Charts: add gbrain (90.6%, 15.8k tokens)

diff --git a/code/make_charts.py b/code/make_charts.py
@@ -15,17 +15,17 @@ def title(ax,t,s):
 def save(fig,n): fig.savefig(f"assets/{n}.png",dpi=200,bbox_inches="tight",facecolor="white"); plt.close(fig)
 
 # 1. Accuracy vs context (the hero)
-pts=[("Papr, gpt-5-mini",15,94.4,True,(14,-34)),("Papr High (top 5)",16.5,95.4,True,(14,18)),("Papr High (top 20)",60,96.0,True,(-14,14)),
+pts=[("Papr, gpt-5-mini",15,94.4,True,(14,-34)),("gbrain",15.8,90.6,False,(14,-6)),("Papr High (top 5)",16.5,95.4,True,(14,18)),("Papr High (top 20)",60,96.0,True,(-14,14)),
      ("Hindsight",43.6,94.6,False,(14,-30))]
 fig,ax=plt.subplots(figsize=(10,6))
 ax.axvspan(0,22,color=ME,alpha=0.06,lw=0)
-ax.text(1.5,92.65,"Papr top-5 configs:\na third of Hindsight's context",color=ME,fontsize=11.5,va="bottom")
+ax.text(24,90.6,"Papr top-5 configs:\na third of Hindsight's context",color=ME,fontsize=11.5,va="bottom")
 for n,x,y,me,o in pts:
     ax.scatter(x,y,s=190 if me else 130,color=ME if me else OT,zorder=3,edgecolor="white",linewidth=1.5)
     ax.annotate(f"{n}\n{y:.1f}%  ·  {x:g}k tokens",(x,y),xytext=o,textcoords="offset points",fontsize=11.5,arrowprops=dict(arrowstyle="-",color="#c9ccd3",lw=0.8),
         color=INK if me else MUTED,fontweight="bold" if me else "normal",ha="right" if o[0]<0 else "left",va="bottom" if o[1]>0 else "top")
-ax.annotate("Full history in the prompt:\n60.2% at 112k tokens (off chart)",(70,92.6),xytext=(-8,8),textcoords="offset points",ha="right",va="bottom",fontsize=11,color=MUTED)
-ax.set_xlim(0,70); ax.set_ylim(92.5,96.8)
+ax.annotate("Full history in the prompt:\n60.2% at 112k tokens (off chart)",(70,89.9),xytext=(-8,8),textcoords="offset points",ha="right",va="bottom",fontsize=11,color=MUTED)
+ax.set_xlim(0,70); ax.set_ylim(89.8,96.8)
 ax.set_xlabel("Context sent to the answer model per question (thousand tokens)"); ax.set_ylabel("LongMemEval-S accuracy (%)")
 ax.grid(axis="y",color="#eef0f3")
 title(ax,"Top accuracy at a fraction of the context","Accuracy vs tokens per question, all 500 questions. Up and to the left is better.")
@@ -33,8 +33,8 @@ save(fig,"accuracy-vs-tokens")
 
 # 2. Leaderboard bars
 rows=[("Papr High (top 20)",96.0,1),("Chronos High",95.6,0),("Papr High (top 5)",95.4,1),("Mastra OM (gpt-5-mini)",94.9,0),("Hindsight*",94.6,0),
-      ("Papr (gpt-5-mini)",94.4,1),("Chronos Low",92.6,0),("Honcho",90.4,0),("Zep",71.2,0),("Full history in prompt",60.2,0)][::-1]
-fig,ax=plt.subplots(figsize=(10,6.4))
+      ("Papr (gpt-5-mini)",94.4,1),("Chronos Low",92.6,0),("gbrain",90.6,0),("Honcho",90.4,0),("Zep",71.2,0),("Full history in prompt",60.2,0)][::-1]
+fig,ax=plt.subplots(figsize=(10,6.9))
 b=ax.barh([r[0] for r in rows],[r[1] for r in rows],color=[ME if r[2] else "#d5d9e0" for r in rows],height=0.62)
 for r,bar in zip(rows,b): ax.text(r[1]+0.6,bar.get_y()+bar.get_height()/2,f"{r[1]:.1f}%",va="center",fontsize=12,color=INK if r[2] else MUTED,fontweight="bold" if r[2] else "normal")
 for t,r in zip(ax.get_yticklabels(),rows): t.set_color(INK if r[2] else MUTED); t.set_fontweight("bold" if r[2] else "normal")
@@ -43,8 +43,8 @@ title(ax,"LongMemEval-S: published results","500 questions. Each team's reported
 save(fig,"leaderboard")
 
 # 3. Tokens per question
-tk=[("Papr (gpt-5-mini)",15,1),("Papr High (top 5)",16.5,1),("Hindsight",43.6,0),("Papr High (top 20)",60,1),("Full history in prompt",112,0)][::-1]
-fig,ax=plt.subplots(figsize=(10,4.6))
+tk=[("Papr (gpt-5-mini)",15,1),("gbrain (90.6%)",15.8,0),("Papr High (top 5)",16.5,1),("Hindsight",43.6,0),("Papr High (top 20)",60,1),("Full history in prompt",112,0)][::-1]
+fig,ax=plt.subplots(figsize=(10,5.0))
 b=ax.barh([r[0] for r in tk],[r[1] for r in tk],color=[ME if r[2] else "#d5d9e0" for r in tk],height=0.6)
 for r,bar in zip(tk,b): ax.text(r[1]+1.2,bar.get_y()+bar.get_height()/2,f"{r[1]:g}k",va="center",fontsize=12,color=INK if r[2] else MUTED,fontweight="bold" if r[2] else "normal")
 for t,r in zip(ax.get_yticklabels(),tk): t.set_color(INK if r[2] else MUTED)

▸ Problem to solve
Return all the lines shown above, precisely as they stand.

▸ Task solution
Charts: add gbrain (90.6%, 15.8k tokens)

diff --git a/code/make_charts.py b/code/make_charts.py
@@ -15,17 +15,17 @@ def title(ax,t,s):
 def save(fig,n): fig.savefig(f"assets/{n}.png",dpi=200,bbox_inches="tight",facecolor="white"); plt.close(fig)
 
 # 1. Accuracy vs context (the hero)
-pts=[("Papr, gpt-5-mini",15,94.4,True,(14,-34)),("Papr High (top 5)",16.5,95.4,True,(14,18)),("Papr High (top 20)",60,96.0,True,(-14,14)),
+pts=[("Papr, gpt-5-mini",15,94.4,True,(14,-34)),("gbrain",15.8,90.6,False,(14,-6)),("Papr High (top 5)",16.5,95.4,True,(14,18)),("Papr High (top 20)",60,96.0,True,(-14,14)),
      ("Hindsight",43.6,94.6,False,(14,-30))]
 fig,ax=plt.subplots(figsize=(10,6))
 ax.axvspan(0,22,color=ME,alpha=0.06,lw=0)
-ax.text(1.5,92.65,"Papr top-5 configs:\na third of Hindsight's context",color=ME,fontsize=11.5,va="bottom")
+ax.text(24,90.6,"Papr top-5 configs:\na third of Hindsight's context",color=ME,fontsize=11.5,va="bottom")
 for n,x,y,me,o in pts:
     ax.scatter(x,y,s=190 if me else 130,color=ME if me else OT,zorder=3,edgecolor="white",linewidth=1.5)
     ax.annotate(f"{n}\n{y:.1f}%  ·  {x:g}k tokens",(x,y),xytext=o,textcoords="offset points",fontsize=11.5,arrowprops=dict(arrowstyle="-",color="#c9ccd3",lw=0.8),
         color=INK if me else MUTED,fontweight="bold" if me else "normal",ha="right" if o[0]<0 else "left",va="bottom" if o[1]>0 else "top")
-ax.annotate("Full history in the prompt:\n60.2% at 112k tokens (off chart)",(70,92.6),xytext=(-8,8),textcoords="offset points",ha="right",va="bottom",fontsize=11,color=MUTED)
-ax.set_xlim(0,70); ax.set_ylim(92.5,96.8)
+ax.annotate("Full history in the prompt:\n60.2% at 112k tokens (off chart)",(70,89.9),xytext=(-8,8),textcoords="offset points",ha="right",va="bottom",fontsize=11,color=MUTED)
+ax.set_xlim(0,70); ax.set_ylim(89.8,96.8)
 ax.set_xlabel("Context sent to the answer model per question (thousand tokens)"); ax.set_ylabel("LongMemEval-S accuracy (%)")
 ax.grid(axis="y",color="#eef0f3")
 title(ax,"Top accuracy at a fraction of the context","Accuracy vs tokens per question, all 500 questions. Up and to the left is better.")
@@ -33,8 +33,8 @@ save(fig,"accuracy-vs-tokens")
 
 # 2. Leaderboard bars
 rows=[("Papr High (top 20)",96.0,1),("Chronos High",95.6,0),("Papr High (top 5)",95.4,1),("Mastra OM (gpt-5-mini)",94.9,0),("Hindsight*",94.6,0),
-      ("Papr (gpt-5-mini)",94.4,1),("Chronos Low",92.6,0),("Honcho",90.4,0),("Zep",71.2,0),("Full history in prompt",60.2,0)][::-1]
-fig,ax=plt.subplots(figsize=(10,6.4))
+      ("Papr (gpt-5-mini)",94.4,1),("Chronos Low",92.6,0),("gbrain",90.6,0),("Honcho",90.4,0),("Zep",71.2,0),("Full history in prompt",60.2,0)][::-1]
+fig,ax=plt.subplots(figsize=(10,6.9))
 b=ax.barh([r[0] for r in rows],[r[1] for r in rows],color=[ME if r[2] else "#d5d9e0" for r in rows],height=0.62)
 for r,bar in zip(rows,b): ax.text(r[1]+0.6,bar.get_y()+bar.get_height()/2,f"{r[1]:.1f}%",va="center",fontsize=12,color=INK if r[2] else MUTED,fontweight="bold" if r[2] else "normal")
 for t,r in zip(ax.get_yticklabels(),rows): t.set_color(INK if r[2] else MUTED); t.set_fontweight("bold" if r[2] else "normal")
@@ -43,8 +43,8 @@ title(ax,"LongMemEval-S: published results","500 questions. Each team's reported
 save(fig,"leaderboard")
 
 # 3. Tokens per question
-tk=[("Papr (gpt-5-mini)",15,1),("Papr High (top 5)",16.5,1),("Hindsight",43.6,0),("Papr High (top 20)",60,1),("Full history in prompt",112,0)][::-1]
-fig,ax=plt.subplots(figsize=(10,4.6))
+tk=[("Papr (gpt-5-mini)",15,1),("gbrain (90.6%)",15.8,0),("Papr High (top 5)",16.5,1),("Hindsight",43.6,0),("Papr High (top 20)",60,1),("Full history in prompt",112,0)][::-1]
+fig,ax=plt.subplots(figsize=(10,5.0))
 b=ax.barh([r[0] for r in tk],[r[1] for r in tk],color=[ME if r[2] else "#d5d9e0" for r in tk],height=0.6)
 for r,bar in zip(tk,b): ax.text(r[1]+1.2,bar.get_y()+bar.get_height()/2,f"{r[1]:g}k",va="center",fontsize=12,color=INK if r[2] else MUTED,fontweight="bold" if r[2] else "normal")
 for t,r in zip(ax.get_yticklabels(),tk): t.set_color(INK if r[2] else MUTED)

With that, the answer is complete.